Copy each line below in which the word "imshow" occurs.

*** Data records ***

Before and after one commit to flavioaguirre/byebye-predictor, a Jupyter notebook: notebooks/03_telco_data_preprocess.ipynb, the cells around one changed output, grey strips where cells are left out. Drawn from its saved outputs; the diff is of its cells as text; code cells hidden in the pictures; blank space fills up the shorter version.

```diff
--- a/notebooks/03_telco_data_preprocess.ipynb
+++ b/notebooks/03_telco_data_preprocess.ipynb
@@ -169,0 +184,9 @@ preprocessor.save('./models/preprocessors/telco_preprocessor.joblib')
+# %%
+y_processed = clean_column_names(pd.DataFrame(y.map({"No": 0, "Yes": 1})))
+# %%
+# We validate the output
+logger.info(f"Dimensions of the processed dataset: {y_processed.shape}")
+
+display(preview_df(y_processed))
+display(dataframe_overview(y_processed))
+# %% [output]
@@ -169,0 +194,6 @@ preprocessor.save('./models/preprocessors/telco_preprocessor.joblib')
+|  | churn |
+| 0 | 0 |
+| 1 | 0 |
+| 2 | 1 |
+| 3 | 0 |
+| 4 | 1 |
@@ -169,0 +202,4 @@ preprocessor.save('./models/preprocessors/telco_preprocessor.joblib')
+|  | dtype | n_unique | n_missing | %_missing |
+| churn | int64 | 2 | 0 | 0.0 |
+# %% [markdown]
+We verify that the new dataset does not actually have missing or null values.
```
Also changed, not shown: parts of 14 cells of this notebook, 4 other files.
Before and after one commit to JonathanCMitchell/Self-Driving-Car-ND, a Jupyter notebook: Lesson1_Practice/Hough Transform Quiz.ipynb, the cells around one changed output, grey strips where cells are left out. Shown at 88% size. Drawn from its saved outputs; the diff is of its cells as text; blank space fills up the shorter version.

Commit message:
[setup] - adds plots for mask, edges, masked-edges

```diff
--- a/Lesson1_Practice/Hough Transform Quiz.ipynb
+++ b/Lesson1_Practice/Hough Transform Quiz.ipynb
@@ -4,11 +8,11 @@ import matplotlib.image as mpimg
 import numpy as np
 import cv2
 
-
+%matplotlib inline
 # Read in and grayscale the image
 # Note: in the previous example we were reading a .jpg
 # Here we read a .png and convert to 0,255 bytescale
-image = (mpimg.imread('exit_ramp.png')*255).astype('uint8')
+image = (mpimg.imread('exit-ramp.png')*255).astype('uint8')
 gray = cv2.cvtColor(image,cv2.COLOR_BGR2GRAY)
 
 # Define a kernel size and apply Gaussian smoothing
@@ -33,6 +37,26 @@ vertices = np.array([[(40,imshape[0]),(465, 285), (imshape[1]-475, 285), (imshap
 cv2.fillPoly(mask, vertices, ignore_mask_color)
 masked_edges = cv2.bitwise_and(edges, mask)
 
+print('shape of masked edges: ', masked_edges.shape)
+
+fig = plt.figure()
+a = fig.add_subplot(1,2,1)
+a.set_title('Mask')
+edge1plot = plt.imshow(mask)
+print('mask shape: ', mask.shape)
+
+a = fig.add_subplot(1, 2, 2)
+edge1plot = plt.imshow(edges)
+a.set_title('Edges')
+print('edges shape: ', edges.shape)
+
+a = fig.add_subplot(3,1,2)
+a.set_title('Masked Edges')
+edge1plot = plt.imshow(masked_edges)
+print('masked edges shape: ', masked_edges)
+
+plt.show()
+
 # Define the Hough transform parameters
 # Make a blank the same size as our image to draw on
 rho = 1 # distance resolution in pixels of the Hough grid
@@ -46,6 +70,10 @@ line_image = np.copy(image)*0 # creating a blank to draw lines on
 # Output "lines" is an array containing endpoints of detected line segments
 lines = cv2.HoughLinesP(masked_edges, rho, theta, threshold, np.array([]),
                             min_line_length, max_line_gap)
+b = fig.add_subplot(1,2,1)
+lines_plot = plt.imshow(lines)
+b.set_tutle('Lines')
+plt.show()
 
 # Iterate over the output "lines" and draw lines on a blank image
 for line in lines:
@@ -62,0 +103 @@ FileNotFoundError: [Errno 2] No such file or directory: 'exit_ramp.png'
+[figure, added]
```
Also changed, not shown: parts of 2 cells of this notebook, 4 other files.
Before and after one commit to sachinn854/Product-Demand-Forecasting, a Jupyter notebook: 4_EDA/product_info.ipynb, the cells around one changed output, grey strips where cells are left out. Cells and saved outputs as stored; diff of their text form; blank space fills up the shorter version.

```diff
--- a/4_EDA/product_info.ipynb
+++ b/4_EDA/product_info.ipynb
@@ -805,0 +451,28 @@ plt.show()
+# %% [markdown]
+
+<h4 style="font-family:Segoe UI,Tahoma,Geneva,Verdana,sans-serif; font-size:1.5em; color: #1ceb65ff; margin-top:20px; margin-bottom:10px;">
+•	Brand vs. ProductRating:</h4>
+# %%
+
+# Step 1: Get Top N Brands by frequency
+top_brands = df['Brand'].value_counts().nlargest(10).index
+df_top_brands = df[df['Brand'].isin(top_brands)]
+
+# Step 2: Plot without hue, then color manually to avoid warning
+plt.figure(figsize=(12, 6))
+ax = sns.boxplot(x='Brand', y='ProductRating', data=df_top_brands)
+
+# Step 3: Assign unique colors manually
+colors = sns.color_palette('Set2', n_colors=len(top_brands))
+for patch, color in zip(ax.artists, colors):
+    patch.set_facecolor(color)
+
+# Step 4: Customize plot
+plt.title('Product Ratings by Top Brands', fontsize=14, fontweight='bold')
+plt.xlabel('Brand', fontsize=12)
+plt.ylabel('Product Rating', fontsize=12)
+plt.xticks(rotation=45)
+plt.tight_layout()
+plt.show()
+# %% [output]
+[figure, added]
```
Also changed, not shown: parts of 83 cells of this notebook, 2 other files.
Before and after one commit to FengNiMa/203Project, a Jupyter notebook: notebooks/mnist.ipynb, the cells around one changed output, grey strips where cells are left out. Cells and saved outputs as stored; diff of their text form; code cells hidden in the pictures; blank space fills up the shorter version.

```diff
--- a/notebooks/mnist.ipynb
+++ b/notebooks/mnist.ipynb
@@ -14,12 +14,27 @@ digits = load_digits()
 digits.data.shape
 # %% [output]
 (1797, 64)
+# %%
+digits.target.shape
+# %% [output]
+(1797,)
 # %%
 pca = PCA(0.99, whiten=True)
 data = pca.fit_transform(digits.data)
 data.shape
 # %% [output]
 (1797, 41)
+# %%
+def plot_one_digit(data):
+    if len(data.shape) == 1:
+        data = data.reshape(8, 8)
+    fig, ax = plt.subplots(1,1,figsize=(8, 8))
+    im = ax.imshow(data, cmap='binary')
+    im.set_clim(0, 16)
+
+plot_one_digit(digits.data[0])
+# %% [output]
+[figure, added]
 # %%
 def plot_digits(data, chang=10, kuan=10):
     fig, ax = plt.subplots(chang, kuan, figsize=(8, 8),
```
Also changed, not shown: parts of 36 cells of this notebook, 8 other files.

*** End of Data records ***

> Your solution
+edge1plot = plt.imshow(mask)
+edge1plot = plt.imshow(edges)
+edge1plot = plt.imshow(masked_edges)
+lines_plot = plt.imshow(lines)
+    im = ax.imshow(data, cmap='binary')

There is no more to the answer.